Web page edit records:

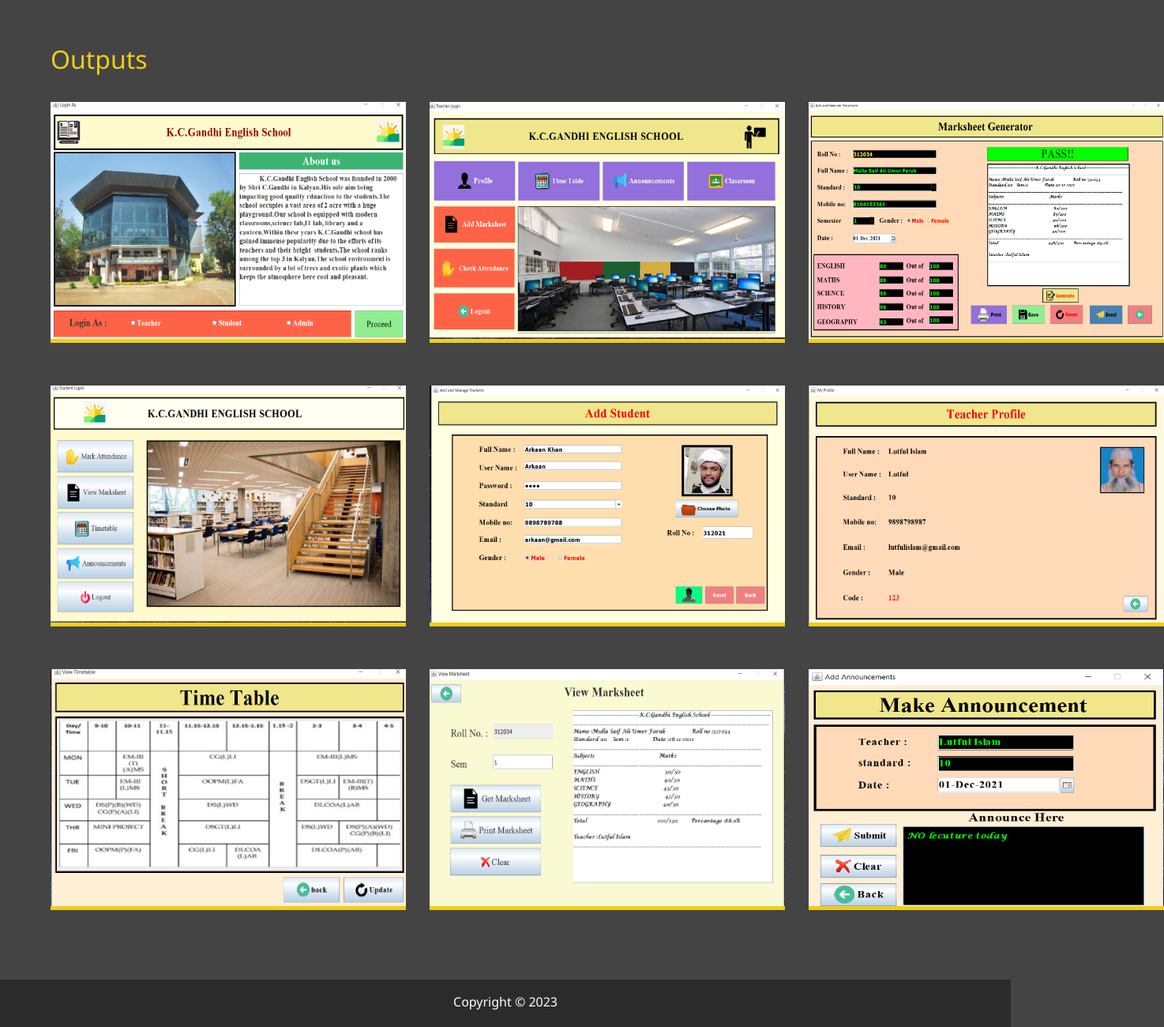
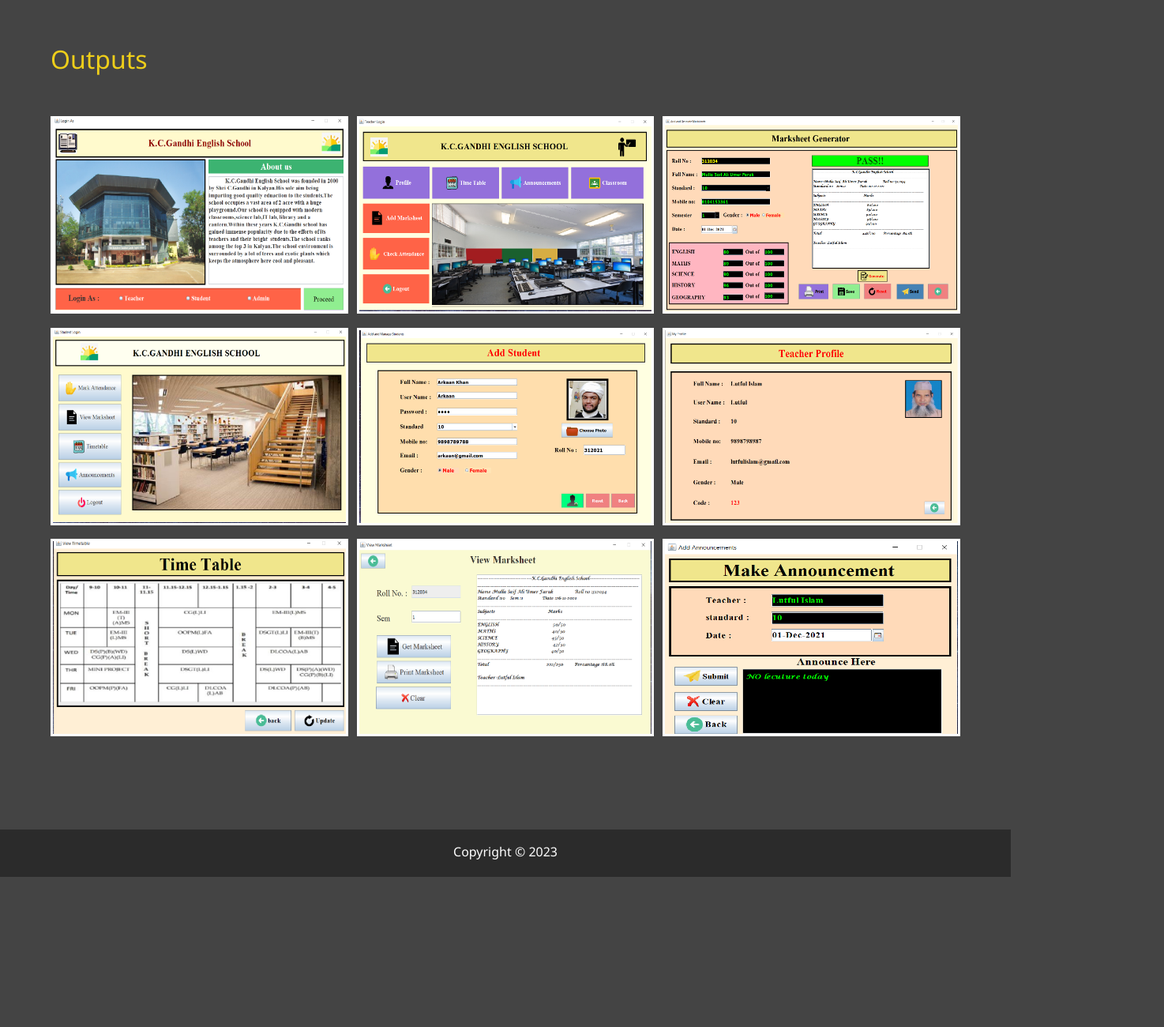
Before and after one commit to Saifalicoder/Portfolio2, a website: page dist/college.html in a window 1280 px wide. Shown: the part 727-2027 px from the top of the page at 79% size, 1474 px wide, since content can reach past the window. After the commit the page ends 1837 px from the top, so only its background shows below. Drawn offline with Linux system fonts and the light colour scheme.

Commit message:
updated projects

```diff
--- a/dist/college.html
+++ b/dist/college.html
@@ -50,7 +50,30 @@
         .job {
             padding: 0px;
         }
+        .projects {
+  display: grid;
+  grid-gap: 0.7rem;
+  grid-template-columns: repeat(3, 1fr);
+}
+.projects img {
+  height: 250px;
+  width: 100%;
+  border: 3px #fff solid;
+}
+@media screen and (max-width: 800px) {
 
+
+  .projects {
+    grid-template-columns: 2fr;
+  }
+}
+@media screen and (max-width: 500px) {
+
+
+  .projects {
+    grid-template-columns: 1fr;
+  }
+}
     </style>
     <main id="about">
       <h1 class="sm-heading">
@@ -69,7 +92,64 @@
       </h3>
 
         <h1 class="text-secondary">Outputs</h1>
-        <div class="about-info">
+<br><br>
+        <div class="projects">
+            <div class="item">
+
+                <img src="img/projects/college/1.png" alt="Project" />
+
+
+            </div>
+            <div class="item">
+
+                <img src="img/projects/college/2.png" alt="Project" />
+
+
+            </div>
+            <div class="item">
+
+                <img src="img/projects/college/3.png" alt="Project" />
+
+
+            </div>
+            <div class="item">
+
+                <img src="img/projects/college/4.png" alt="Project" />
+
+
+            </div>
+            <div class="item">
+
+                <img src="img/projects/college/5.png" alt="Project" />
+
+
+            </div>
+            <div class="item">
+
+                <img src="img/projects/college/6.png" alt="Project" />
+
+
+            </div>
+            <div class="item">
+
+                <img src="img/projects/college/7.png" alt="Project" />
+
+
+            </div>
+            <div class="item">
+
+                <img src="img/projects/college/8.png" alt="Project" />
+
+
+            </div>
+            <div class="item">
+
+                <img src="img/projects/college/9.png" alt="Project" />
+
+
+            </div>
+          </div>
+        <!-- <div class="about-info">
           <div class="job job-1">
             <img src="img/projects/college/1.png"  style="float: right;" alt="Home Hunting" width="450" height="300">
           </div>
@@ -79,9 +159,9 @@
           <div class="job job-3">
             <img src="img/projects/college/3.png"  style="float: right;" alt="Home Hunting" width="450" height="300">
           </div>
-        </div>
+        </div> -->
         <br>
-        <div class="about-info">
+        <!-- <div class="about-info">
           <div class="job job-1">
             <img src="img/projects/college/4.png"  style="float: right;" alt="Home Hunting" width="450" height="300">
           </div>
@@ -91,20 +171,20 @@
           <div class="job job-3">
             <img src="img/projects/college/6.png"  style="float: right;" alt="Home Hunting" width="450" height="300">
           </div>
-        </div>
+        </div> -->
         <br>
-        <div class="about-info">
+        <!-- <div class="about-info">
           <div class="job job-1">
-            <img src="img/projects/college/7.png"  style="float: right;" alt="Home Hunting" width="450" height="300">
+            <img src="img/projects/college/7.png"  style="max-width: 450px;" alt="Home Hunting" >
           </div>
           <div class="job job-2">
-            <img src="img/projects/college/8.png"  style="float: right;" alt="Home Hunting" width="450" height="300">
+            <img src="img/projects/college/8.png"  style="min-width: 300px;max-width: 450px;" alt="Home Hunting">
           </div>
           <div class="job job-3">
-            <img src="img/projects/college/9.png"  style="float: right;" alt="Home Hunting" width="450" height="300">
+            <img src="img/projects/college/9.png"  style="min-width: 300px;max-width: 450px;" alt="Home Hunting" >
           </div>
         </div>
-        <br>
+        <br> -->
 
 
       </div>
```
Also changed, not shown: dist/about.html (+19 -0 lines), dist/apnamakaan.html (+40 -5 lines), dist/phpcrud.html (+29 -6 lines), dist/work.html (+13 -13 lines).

» TASK DESCRIPTION:
When you copy the entries, keep every word exactly as it stands and drop any pictures.

» ANSWER TO THIS TASK:
Before and after one commit to Saifalicoder/Portfolio2, a website: page dist/college.html in a window 1280 px wide. Shown: the part 727-2027 px from the top of the page at 79% size, 1474 px wide, since content can reach past the window. After the commit the page ends 1837 px from the top, so only its background shows below. Drawn offline with Linux system fonts and the light colour scheme.

Commit message:
updated projects

```diff
--- a/dist/college.html
+++ b/dist/college.html
@@ -50,7 +50,30 @@
         .job {
             padding: 0px;
         }
+        .projects {
+  display: grid;
+  grid-gap: 0.7rem;
+  grid-template-columns: repeat(3, 1fr);
+}
+.projects img {
+  height: 250px;
+  width: 100%;
+  border: 3px #fff solid;
+}
+@media screen and (max-width: 800px) {
 
+
+  .projects {
+    grid-template-columns: 2fr;
+  }
+}
+@media screen and (max-width: 500px) {
+
+
+  .projects {
+    grid-template-columns: 1fr;
+  }
+}
     </style>
     <main id="about">
       <h1 class="sm-heading">
@@ -69,7 +92,64 @@
       </h3>
 
         <h1 class="text-secondary">Outputs</h1>
-        <div class="about-info">
+<br><br>
+        <div class="projects">
+            <div class="item">
+
+                <img src="img/projects/college/1.png" alt="Project" />
+
+
+            </div>
+            <div class="item">
+
+                <img src="img/projects/college/2.png" alt="Project" />
+
+
+            </div>
+            <div class="item">
+
+                <img src="img/projects/college/3.png" alt="Project" />
+
+
+            </div>
+            <div class="item">
+
+                <img src="img/projects/college/4.png" alt="Project" />
+
+
+            </div>
+            <div class="item">
+
+                <img src="img/projects/college/5.png" alt="Project" />
+
+
+            </div>
+            <div class="item">
+
+                <img src="img/projects/college/6.png" alt="Project" />
+
+
+            </div>
+            <div class="item">
+
+                <img src="img/projects/college/7.png" alt="Project" />
+
+
+            </div>
+            <div class="item">
+
+                <img src="img/projects/college/8.png" alt="Project" />
+
+
+            </div>
+            <div class="item">
+
+                <img src="img/projects/college/9.png" alt="Project" />
+
+
+            </div>
+          </div>
+        <!-- <div class="about-info">
           <div class="job job-1">
             <img src="img/projects/college/1.png"  style="float: right;" alt="Home Hunting" width="450" height="300">
           </div>
@@ -79,9 +159,9 @@
           <div class="job job-3">
             <img src="img/projects/college/3.png"  style="float: right;" alt="Home Hunting" width="450" height="300">
           </div>
-        </div>
+        </div> -->
         <br>
-        <div class="about-info">
+        <!-- <div class="about-info">
           <div class="job job-1">
             <img src="img/projects/college/4.png"  style="float: right;" alt="Home Hunting" width="450" height="300">
           </div>
@@ -91,20 +171,20 @@
           <div class="job job-3">
             <img src="img/projects/college/6.png"  style="float: right;" alt="Home Hunting" width="450" height="300">
           </div>
-        </div>
+        </div> -->
         <br>
-        <div class="about-info">
+        <!-- <div class="about-info">
           <div class="job job-1">
-            <img src="img/projects/college/7.png"  style="float: right;" alt="Home Hunting" width="450" height="300">
+            <img src="img/projects/college/7.png"  style="max-width: 450px;" alt="Home Hunting" >
           </div>
           <div class="job job-2">
-            <img src="img/projects/college/8.png"  style="float: right;" alt="Home Hunting" width="450" height="300">
+            <img src="img/projects/college/8.png"  style="min-width: 300px;max-width: 450px;" alt="Home Hunting">
           </div>
           <div class="job job-3">
-            <img src="img/projects/college/9.png"  style="float: right;" alt="Home Hunting" width="450" height="300">
+            <img src="img/projects/college/9.png"  style="min-width: 300px;max-width: 450px;" alt="Home Hunting" >
           </div>
         </div>
-        <br>
+        <br> -->
 
 
       </div>
```
Also changed, not shown: dist/about.html (+19 -0 lines), dist/apnamakaan.html (+40 -5 lines), dist/phpcrud.html (+29 -6 lines), dist/work.html (+13 -13 lines).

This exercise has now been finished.